I said it was quiet, but that’s not really true. The stalks are gently rustling in a faint breeze which produces (in my mind at least) a soundtrack to this early morning scene: it’s the first few bars of Richard Strauss’ “Thus Spake Zarathustra,” the tone poem inspired by Friedrich Nietzsche’s novel of the same name. (You and I know it better as the haunting opening sequence of Stanley Kubrick’s masterpiece film “2001: A Space Odyssey.” The film premiered in 1968 and to this day, the opening scene and accompanying score still give me goosebumps.) Fortunately, out among the sunflowers, my mind mercifully changes its tune and now I’m hearing “Here Comes the Sun,” the Beatles much brighter ditty from Abbey Road which makes me feel that everything will indeed be all right. Whew!
By now, the sun is almost over the tops of the trees on the eastern border of the field. It’s early in the growing season, so the sunflowers in Smokey’s patch still tilt their yellow heads in the sun’s direction. This sun-tracking phenomenon—heliotropism for the botanists among us—lasts for two-to-three months or until the flowers reach their mature height of six-to-ten feet at which point they have decided that east is their direction of preference—no surprise there.

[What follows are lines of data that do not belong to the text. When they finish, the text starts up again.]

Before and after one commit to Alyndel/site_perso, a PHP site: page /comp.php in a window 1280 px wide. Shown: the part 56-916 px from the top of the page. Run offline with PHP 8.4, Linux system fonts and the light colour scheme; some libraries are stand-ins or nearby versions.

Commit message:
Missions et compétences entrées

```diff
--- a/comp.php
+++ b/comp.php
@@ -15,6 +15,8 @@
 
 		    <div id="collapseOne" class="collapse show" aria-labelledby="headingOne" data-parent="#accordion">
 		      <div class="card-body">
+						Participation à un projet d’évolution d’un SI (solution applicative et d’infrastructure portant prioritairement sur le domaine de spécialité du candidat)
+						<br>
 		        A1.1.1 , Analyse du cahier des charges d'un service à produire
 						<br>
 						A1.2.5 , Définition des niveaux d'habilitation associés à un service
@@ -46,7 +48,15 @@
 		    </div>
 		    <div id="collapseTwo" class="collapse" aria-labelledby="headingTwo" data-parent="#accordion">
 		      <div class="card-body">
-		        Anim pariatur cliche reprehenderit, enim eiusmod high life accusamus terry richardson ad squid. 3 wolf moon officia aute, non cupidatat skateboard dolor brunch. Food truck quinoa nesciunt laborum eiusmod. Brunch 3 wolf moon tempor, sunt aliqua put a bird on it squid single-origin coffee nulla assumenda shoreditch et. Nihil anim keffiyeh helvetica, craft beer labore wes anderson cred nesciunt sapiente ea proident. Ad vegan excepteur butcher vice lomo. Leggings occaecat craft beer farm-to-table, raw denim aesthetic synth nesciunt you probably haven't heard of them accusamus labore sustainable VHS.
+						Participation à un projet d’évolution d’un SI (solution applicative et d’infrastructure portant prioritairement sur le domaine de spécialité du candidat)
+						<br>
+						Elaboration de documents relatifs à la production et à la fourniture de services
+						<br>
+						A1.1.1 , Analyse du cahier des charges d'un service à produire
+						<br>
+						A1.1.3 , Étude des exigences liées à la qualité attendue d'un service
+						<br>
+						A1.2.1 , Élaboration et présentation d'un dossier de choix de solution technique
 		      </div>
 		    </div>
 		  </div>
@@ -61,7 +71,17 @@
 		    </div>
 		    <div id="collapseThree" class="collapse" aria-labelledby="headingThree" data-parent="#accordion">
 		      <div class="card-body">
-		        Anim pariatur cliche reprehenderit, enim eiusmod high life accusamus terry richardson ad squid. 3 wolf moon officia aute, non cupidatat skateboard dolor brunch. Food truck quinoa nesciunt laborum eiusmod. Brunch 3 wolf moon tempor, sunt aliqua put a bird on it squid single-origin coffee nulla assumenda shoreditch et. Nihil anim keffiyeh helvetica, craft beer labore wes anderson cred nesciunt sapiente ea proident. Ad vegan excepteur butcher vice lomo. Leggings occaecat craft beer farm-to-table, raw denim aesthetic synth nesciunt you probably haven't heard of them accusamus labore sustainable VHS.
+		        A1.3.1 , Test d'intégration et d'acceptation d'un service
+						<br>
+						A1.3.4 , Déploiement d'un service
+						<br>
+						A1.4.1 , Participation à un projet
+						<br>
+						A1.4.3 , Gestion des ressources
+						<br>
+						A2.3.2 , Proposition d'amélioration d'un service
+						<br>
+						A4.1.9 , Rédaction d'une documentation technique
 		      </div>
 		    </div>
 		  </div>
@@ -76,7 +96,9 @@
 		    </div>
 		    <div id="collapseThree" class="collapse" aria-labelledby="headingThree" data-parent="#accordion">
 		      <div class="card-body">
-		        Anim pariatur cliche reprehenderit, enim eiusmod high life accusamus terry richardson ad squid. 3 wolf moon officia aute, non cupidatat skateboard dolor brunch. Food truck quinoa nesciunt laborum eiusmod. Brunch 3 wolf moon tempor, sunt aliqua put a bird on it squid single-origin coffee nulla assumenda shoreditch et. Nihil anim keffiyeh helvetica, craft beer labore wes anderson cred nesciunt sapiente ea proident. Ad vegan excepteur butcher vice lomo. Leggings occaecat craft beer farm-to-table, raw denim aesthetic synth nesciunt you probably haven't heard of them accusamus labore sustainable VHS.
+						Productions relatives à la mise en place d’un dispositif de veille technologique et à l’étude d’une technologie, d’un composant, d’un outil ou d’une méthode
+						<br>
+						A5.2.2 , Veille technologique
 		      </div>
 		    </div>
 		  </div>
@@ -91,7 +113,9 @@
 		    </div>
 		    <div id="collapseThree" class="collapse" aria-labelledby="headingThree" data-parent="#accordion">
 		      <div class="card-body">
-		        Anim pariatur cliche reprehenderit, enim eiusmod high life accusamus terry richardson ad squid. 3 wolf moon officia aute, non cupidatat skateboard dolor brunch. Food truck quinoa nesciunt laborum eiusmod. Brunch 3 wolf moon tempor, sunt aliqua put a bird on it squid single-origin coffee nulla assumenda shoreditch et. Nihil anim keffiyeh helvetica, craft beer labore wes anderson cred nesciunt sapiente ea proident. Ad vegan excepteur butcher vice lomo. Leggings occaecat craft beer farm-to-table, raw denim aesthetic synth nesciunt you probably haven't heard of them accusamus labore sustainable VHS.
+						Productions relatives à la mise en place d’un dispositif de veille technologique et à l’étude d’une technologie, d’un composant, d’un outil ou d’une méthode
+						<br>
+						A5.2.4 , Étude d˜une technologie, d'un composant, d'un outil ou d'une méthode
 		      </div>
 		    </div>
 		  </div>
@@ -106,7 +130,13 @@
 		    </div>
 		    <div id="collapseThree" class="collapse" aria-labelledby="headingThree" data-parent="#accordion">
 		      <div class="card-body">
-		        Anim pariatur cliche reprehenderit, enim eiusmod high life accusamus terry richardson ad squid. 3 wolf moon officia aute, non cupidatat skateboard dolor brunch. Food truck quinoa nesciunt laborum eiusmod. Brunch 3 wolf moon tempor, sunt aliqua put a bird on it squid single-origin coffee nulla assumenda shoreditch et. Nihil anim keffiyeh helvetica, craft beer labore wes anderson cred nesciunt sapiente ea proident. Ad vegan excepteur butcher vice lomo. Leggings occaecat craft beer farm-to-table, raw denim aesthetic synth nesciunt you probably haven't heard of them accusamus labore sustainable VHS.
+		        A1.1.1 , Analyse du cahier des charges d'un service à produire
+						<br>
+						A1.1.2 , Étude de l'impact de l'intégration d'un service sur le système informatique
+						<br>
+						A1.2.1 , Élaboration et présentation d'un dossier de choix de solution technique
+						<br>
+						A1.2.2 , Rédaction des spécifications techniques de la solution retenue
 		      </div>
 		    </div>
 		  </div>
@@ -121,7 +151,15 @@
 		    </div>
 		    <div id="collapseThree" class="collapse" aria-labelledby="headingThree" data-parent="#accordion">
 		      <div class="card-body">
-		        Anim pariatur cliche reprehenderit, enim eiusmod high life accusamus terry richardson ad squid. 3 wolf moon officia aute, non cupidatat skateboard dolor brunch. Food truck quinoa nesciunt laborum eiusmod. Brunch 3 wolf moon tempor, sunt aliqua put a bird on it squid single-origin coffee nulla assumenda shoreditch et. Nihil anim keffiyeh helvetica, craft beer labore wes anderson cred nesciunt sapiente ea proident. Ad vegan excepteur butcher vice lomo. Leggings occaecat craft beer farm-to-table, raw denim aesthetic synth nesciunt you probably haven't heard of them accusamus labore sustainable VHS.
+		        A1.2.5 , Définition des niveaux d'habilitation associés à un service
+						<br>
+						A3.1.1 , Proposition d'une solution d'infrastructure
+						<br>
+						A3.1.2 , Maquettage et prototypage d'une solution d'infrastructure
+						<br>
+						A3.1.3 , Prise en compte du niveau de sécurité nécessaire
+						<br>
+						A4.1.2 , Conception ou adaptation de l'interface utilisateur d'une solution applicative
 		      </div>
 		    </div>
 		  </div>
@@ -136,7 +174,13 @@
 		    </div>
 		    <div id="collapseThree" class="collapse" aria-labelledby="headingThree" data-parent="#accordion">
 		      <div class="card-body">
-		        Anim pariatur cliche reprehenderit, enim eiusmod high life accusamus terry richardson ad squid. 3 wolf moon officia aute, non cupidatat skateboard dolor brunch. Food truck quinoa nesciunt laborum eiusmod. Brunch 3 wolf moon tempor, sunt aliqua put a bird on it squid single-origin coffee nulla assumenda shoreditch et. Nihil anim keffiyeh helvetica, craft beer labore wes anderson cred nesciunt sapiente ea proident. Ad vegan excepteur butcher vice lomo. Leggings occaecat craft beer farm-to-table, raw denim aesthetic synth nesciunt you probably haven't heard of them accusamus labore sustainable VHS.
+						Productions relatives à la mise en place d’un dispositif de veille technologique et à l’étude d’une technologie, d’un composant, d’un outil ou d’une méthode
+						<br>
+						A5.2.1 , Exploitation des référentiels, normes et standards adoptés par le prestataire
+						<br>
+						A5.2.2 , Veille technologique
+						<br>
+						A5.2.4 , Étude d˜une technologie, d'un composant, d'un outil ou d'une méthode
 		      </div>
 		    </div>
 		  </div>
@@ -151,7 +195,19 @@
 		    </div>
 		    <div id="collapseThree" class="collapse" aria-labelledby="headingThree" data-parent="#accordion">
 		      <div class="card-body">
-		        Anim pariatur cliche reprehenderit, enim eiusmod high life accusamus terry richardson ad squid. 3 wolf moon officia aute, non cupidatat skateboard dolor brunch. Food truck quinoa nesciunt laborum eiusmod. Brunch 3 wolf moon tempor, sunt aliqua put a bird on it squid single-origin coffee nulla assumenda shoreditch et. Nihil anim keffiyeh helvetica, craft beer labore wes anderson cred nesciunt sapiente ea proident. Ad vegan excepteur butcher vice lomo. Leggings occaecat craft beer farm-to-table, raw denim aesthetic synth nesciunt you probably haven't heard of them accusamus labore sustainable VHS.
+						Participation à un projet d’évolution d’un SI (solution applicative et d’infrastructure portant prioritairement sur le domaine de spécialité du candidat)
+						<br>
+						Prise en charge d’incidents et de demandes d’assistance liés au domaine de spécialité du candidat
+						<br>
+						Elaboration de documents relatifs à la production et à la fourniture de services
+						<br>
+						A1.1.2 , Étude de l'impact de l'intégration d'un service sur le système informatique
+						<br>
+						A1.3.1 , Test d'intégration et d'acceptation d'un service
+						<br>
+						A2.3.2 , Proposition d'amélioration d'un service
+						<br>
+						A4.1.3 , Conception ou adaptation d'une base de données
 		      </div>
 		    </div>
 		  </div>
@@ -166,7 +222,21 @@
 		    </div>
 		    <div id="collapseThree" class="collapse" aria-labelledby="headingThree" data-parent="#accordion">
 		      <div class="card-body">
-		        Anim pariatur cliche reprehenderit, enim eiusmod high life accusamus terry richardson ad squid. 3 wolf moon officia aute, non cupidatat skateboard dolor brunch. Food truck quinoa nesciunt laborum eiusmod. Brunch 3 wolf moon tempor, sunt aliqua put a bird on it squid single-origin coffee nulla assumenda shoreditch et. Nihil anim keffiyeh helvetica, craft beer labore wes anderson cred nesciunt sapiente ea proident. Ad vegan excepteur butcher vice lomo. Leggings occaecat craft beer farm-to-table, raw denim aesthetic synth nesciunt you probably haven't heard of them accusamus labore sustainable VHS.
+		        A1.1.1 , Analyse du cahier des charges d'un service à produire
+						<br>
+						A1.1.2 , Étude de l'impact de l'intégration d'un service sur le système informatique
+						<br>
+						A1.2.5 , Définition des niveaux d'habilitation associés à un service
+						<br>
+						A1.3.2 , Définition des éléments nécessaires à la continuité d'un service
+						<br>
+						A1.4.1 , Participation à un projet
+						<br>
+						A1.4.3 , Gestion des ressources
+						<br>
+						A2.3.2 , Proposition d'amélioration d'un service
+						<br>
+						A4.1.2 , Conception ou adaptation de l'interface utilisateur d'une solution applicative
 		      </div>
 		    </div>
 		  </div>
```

It just so happens that in addition to botanists, mathematicians love sunflowers because the florets, the tiny flowers that make up the disc of the large sunflower, are arranged in a natural spiral that forms a Fibonacci sequence, a sequence of numbers (beginning with zero) in which each number—or in this case, each tiny floret—is the sum of the two numbers (florets) preceding it. This natural phenomenon can even lead a real mathematician to the ecstasy of the golden ratio, but that is way beyond my ken so I’ll just leave it at that. (You can Google www.mathisfun.com if you’re really interested.)
As my friend Key so often asks me, “Is this going somewhere?” Yes; well, sort of. This week, I’ll be going over to the Western Shore to work with a group of rising high school seniors who are all facing in a similar direction—a direction called “College.” We’re specifically working on composing the dreaded college essay—now more euphemistically called the “personal statement”—a composition intended to distinguish the personal qualities and interests of one highly qualified applicant from another. It’s a tricky business because these college applicants, like sunflowers, are at once inherently beautiful and intricately complex.
College admissions? Again? Oh dear! I think I hear the opening strains of “Thus Spake Zarathustra.”
I’ll be right back.
Jamie Kirkpatrick is a writer and photographer with homes in Chestertown and Bethesda. His work has appeared in the Washington Post, the Baltimore Sun, the Pittsburgh Post-Gazette, the Philadelphia Inquirer, the Washington College Alumni Magazine, and American Cowboy magazine. “A Place to Stand,” a book of photographs and essays about Landon School, was published by the Chester River Press in 2015. A collection of his essays titled “Musing Right Along” was published in May 2017; a second volume of Musings entitled “I’ll Be Right Back” was released in June 2018. Jamie’s website is www.musingjamie.com